“Where it’s a hidden danger like a carpet over a trap door where the person goes over the carpet and falls 20 or 30 feet onto spikes or broken glass...it’s a question of degree.”

On RTÉ’s Liveline programme on Monday, the unusual case was described by the Co Cavan business owner, who was identified only as Kevin.

He said three men had used a sledgehammer to break their way into his premises and were about to make their escape when a neighbour noticed suspicious activity and contacted gardaí.

Scrotum injury

When they arrived, the men climbed back inside the shop when it is believed the claimant injured his scrotum on a shelf or unit.

Kevin said he was told the man was brought to hospital but did not require a stitch. All three of the burglars, he told the show, had received six month suspended sentences, but the man suing him was in prison for a different offence.
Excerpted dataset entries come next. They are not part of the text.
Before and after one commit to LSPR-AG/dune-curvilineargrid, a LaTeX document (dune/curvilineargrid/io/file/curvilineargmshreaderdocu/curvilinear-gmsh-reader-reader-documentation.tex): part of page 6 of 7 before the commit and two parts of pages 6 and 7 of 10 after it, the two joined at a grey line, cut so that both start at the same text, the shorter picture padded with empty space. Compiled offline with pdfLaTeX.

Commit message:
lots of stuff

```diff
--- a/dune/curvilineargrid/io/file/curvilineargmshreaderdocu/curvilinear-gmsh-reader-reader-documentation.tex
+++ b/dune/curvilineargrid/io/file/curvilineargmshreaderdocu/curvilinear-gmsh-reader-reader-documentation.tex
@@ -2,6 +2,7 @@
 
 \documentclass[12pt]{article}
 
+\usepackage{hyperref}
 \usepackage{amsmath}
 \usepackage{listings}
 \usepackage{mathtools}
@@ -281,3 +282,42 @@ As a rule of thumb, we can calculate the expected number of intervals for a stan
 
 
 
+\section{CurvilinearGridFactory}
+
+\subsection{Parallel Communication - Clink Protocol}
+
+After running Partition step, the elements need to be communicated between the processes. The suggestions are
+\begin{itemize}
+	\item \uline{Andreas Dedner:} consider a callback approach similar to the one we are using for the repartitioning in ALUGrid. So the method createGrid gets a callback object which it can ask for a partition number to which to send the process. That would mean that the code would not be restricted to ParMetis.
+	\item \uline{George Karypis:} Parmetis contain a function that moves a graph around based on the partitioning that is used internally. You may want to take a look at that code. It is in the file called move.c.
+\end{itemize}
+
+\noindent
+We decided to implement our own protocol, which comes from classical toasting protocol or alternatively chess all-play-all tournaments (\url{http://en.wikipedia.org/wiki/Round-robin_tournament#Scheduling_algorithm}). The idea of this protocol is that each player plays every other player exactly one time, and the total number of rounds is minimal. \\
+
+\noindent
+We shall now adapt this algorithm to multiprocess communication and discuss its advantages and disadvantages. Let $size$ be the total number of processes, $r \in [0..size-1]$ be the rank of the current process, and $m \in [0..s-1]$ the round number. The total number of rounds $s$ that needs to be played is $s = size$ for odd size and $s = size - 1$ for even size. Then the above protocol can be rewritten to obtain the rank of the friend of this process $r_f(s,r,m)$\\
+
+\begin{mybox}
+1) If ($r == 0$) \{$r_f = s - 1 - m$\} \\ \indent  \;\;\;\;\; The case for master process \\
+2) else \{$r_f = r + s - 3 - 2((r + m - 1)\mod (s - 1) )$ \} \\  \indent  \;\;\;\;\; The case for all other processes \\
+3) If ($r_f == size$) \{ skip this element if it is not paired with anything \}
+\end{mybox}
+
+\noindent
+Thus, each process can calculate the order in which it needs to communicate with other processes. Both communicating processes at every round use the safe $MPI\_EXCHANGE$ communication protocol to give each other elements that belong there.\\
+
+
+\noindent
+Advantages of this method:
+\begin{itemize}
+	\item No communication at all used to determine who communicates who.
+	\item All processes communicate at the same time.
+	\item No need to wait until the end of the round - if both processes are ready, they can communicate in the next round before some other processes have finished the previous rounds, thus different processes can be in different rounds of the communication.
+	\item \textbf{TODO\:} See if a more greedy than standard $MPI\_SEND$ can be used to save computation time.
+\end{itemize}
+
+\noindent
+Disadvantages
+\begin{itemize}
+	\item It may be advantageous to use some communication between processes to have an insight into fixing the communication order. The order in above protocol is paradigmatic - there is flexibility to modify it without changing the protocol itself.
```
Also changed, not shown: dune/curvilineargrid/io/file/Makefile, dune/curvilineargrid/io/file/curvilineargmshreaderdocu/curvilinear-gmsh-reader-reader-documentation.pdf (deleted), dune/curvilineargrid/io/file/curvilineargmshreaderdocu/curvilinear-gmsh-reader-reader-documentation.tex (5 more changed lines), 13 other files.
In November, he heard from the man’s solicitor requesting he take responsibility for the accident. After ignoring that correspondence, Kevin subsequently received a standard contact from the PIAB - the statutory first port of call for injury-related insurance claims - seeking notice of whether he consented to it reviewing the case.

While that process incurs a €600 processing fee, a respondent is not obliged to consent, at which point it is no longer a matter for the PIAB and can, where a claimant decides, proceed to the courts.

Kevin said his solicitor had advised him to refer the matter to his insurance company and that he believes they are not consenting to accept responsibility.

Commenting on the case, a spokesman for the PIAB told The Irish Times recipients have 90 days in which to respond.

“If they don’t see the validity in the case they can certainly consider the matter with their insurers,” he said. “We are obliged to contact them early so they have time to consider the matter.”

Anyone taking a claim for damages must first process that through the PIAB which, where consent is given on both sides, will assess the nature of the damages and an appropriate level of compensation.

“When we receive a claim we are required by law to write to the person the claim is made against giving them the option of having the case assessed by PIAB, which is a low cost and quick system,” he said.

Solicitor Stuart Gilhooly said he believed such a case would be unlikely to succeed as the standard of proof would be far greater for a trespasser in a personal injury claim than someone in normal circumstances.

“There is also a more human factor in that a judge listening to a case like that is likely to have very little sympathy for the burglar,” he said.